The other three blenders, however, performed fairly well. Smoothies and frozen margaritas were on par with the ones made in our favorite inexpensive blender, the Black + Decker Performance FusionBlade Blender. They also turned out smooth, vibrantly green versions of green goddess dressing, blending together mayonnaise, sour cream, parsley, anchovies, and garlic with ease.
While blending ability was a determining factor, two of the blenders were also difficult to operate, requiring us to double-click the power button to start them. We found this often resulted in us having to hit the power button multiple times until the blenders randomly started. Initially this was confusing, and as we continued to use the blenders it became frustrating. We preferred to press the blenders’ power buttons just once in order to start them. Some good news: All the blenders were easy to clean. We simply added water and a couple of drops of soap to the cups and ran them before rinsing them under running water in the sink.

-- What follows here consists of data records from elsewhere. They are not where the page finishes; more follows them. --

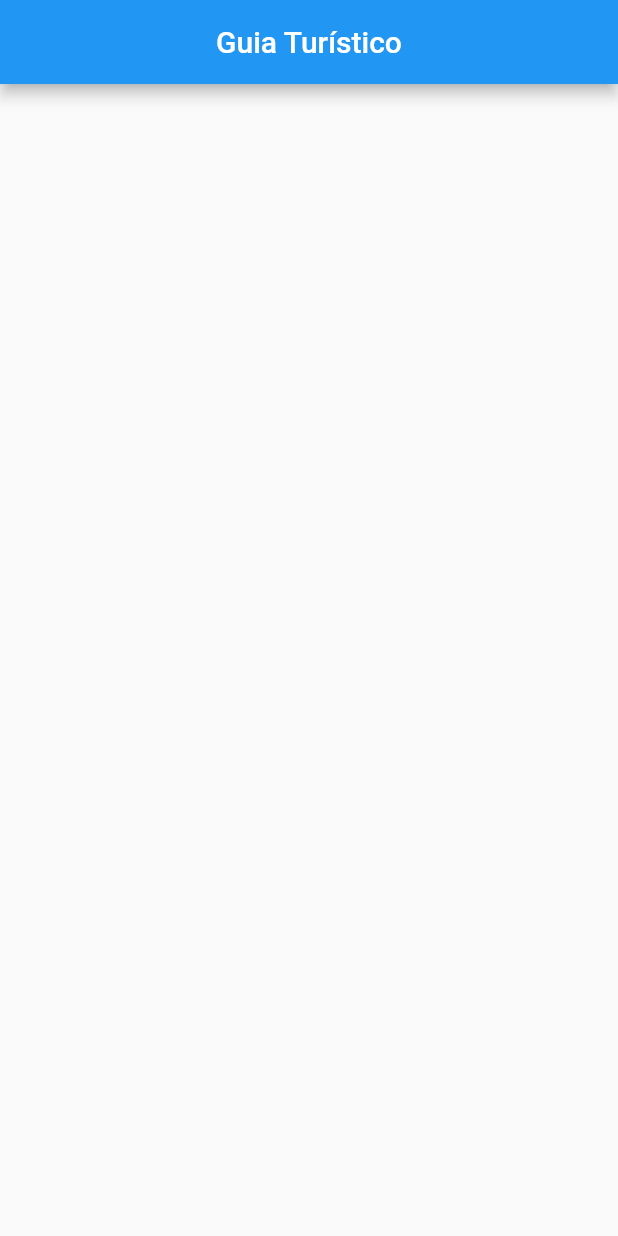
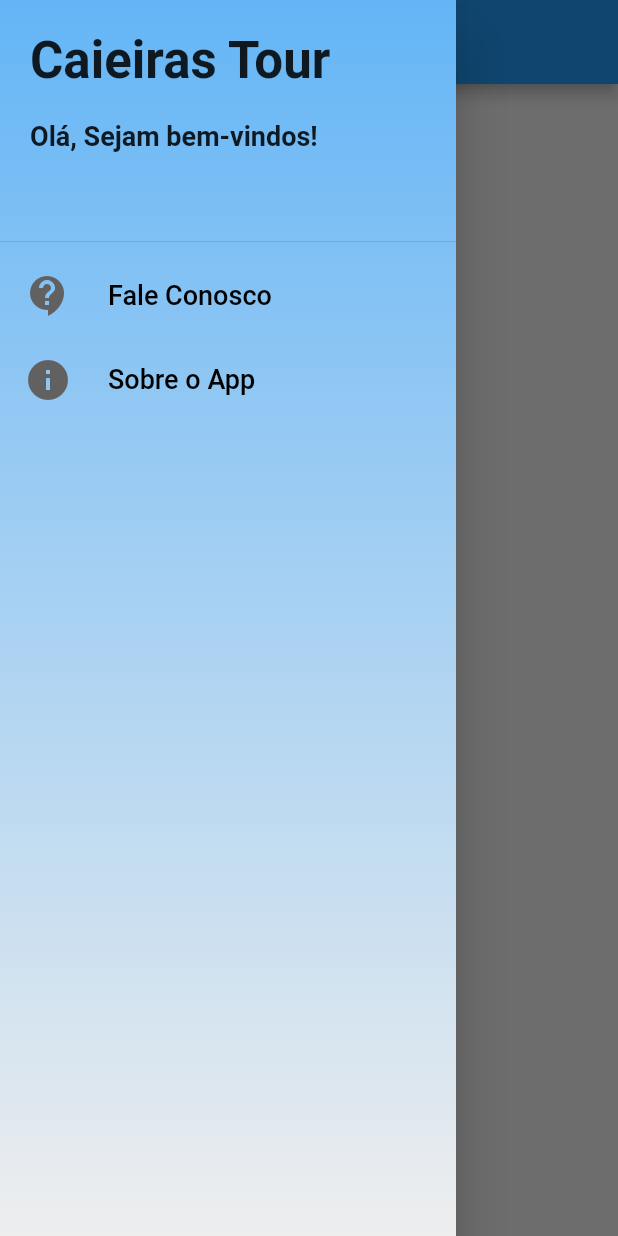
Before and after one commit to alveswellingtonn/guia_turistico, a Flutter app: the screen it shows after launch, with the side drawer open (before the commit the screen has no drawer), on a phone screen of 412 x 824 dp. Run offline on Flutter 3.47's test engine with Material 2 defaults, Android fonts, the phone set to English and light mode, and no system bars; our stand-ins replace carousel_pro, cloud_firestore; accounts and stored records are empty.

Commit message:
Adicionando o menu Drawer

```diff
--- a/lib/screens/Home.dart
+++ b/lib/screens/Home.dart
@@ -1,13 +1,27 @@
+import 'package:flutter/cupertino.dart';
 import 'package:flutter/material.dart';
-import 'package:guia_turistico/Tile/drawer.dart';
 import 'package:cloud_firestore/cloud_firestore.dart';
-import 'package:guia_turistico/datas/product_data.dart';
+import 'package:guia_turistico/main.dart';
+import 'package:guia_turistico/screens/Fale_Conosco.dart';
 import 'package:guia_turistico/screens/Locais.dart';
+import 'package:guia_turistico/screens/Sobre_App.dart';
 
 class Home extends StatelessWidget {
 
   //final _pageController = PageController();
 
+  Widget _buildDraweryBack() => Container(
+    decoration: BoxDecoration(
+        gradient: LinearGradient(
+            colors: [
+              Color(0xFF64B5F6),
+              Colors.grey[200]
+            ],
+            begin: Alignment.topCenter,
+            end: Alignment.bottomCenter
+        )
+    ),
+  );
 
   @override
   Widget build(BuildContext context) {
@@ -16,14 +30,83 @@ class Home extends StatelessWidget {
        title: Text("Guia Turístico"),
        centerTitle: true,
      ),
-     //drawer: CustomDrawer(_pageController),
+     drawer: Drawer(
+       child: Stack(
+         children: <Widget>[
+           _buildDraweryBack(),
+           ListView(
+             children: <Widget>[
+               DrawerHeader(
+                 padding: EdgeInsets.only(top: 20.0, left: 20.0),
+                 child: Column(
+                   crossAxisAlignment: CrossAxisAlignment.start,
+                   children: <Widget>[
+                     Text("Caieiras Tour",
+                       style: TextStyle(
+                           fontSize: 34.0, fontWeight: FontWeight.bold
+                       ),
+                     ),
+                     SizedBox(height: 20.0,),
+                     Text("Olá, Sejam bem-vindos!",
+                       style: TextStyle(
+                         fontSize: 18.0, fontWeight: FontWeight.bold
+                       ),
+                     )
+                   ],
+                 ),
+               ),
+               ListTile(
+                 leading: Icon(
+                   Icons.contact_support_sharp,
+                   size: 32.0,
+                   color: Colors.grey[700],
+                 ),
+                 title: Text("Fale Conosco",
+                   style: TextStyle(
+                     fontSize: 18.0,
+                     color: Colors.black
+                   ),
+                 ),
+                 onTap: (){
+                   Navigator.of(context).push(
+                       MaterialPageRoute(builder: (context)=>FaleConosco())
+                   );
+                 },
+               ),
+               ListTile(
+                 leading: Icon(
+                   Icons.info_sharp,
+                   size: 32.0,
+                   color: Colors.grey[700],
+                 ),
+                 title: Text("Sobre o App",
+                   style: TextStyle(
+                       fontSize: 18.0,
+                       color: Colors.black
+                   ),
+                 ),
+                 onTap: (){
+                   Navigator.of(context).push(
+                       MaterialPageRoute(builder: (context)=>SobreApp())
+                   );
+                 },
+               )
+             ],
+           )
+         ],
+       )
+     ),
      body: Container(
        child: FutureBuilder<QuerySnapshot>(
          future: Firestore.instance.collection("guia").getDocuments(),
          builder: (context, snapshot) {
            if(!snapshot.hasData)
            return Center(
-             child: CircularProgressIndicator(),
+             child: CircularProgressIndicator(
+               color: temaPadrao.primaryColor,
+               backgroundColor: temaPadrao.accentColor,
+               strokeWidth: 5.0,
+             ),
            );
            else {
              var dividedTiles = ListTile.divideTiles(
@@ -52,7 +135,7 @@ class Home extends StatelessWidget {
          }
        ),
      ),
-      //backgroundColor: Colors.blue[50],
+      backgroundColor: Colors.grey[200],
     );
   }
 }
--- a/pubspec.yaml
+++ b/pubspec.yaml
@@ -32,6 +32,7 @@ dependencies:
   carousel_pro: ^1.0.0
   url_launcher: ^5.1.1
   cloud_firestore: ^0.12.9
+  shimmer: ^1.1.1
 
 dev_dependencies:
   flutter_test:
```
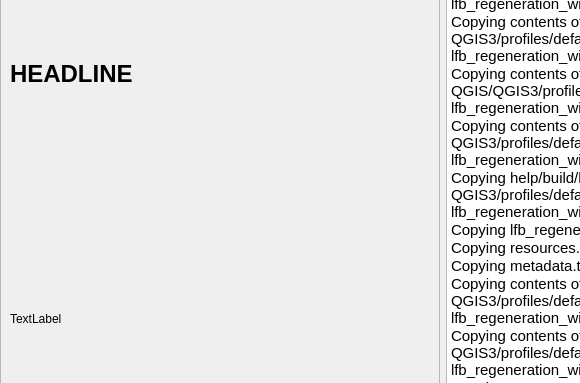
Old version of the form lfb_regeneration_wildlife_impact/gui/form/views/tab_default.ui in the repository b-lack/qgis-fim-plugin; both pictures show x 0 to 580 and y 168 to 551 of the 886 by 742 pixel window.
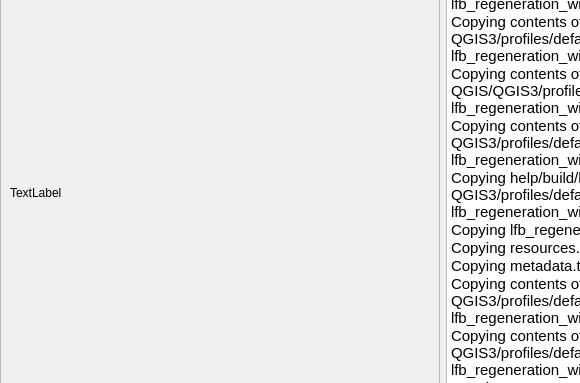
New version of the form.

Diff of the .ui file:
```diff
--- a/lfb_regeneration_wildlife_impact/gui/form/views/tab_default.ui
+++ b/lfb_regeneration_wildlife_impact/gui/form/views/tab_default.ui
@@ -62,26 +62,6 @@
        </rect>
       </property>
       <layout class="QVBoxLayout" name="verticalLayout">
-       <item>
-        <widget class="QLabel" name="lfbObjectHeadeline">
-         <property name="sizePolicy">
-          <sizepolicy hsizetype="Preferred" vsizetype="Fixed">
-           <horstretch>0</horstretch>
-           <verstretch>0</verstretch>
-          </sizepolicy>
-         </property>
-         <property name="font">
-          <font>
-           <pointsize>18</pointsize>
-           <weight>75</weight>
-           <bold>true</bold>
-          </font>
-         </property>
-         <property name="text">
-          <string>HEADLINE</string>
-         </property>
-        </widget>
-       </item>
        <item>
         <widget class="QLabel" name="lfbObjectDescription">
          <property name="sizePolicy">
```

To make sure that the portable blenders were easy to take on the go, we loaded them into backpacks for a bumpy walk and also went for a run while carrying each blender by hand. All the blenders were slightly awkward to run with but fit nicely into the backpack’s water bottle compartment. We also tested them in cars, placing each into the cup holder. One of the blenders slid in perfectly (its base was the smallest, at 2.85 inches wide); however, the other three had wider bases measuring from 3.2 to 3.5 inches across that didn’t sit securely in the cup holder. All the models would be easy to travel with given their lightness—they all weighed about 1 pound—whether carried by hand or stashed in a backpack or duffel bag.
To test durability, we put each blender into a duffel bag, which we dropped five times onto concrete from a height of about 1 foot. Afterward, we ran the blenders to make sure they were still functioning and checked for any leakage. All withstood the drops, didn’t leak, and continued to blend normally.
To see if our top two contenders could survive extended use, we aimed to make 50 smoothies in them—25 with frozen fruit and 25 with milk and protein powder. One blender overheated at the 11th drink, and the other began to leak milk out of its bottom at the 45th. While we were disappointed, we didn’t think that the leaking was a deal breaker, so many smoothies with tough, fibrous ingredients in such a short period of time is an exceptionally taxing test for these inexpensive little blenders, and it’s not reflective of how they’d realistically be used: likely once a day or for a short period of time with long rests in between.
If you want to make smoothies on the go or are in need of a small blender for camping or traveling, a portable blender is a great option. Keep in mind that they will need to be recharged and their capacity is best for one person, unless you don’t mind making multiple batches of recipes. We still think that a full-size blender is more useful due to its versatility, larger capacity, better durability, and lack of charging, but once we accepted the limitations of a personal blender we learned to appreciate its handy ability to blend while on the go.
The PopBabies Personal Portable Blender, which costs about $37, was the top performer of the models we tested, handily out-blending the most popular brand on the market, the BlendJet. It easily blended smoothies and frozen margaritas—crushing frozen fruit and ice just as thoroughly as our favorite inexpensive blender. It made dressing that was smooth, creamy, and a vibrant green color, a sign that the parsley was thoroughly incorporated. It did leak slightly during the durability test. This wasn’t ideal, but it was an aggressive test and we think that this model will hold up fine under less challenging conditions.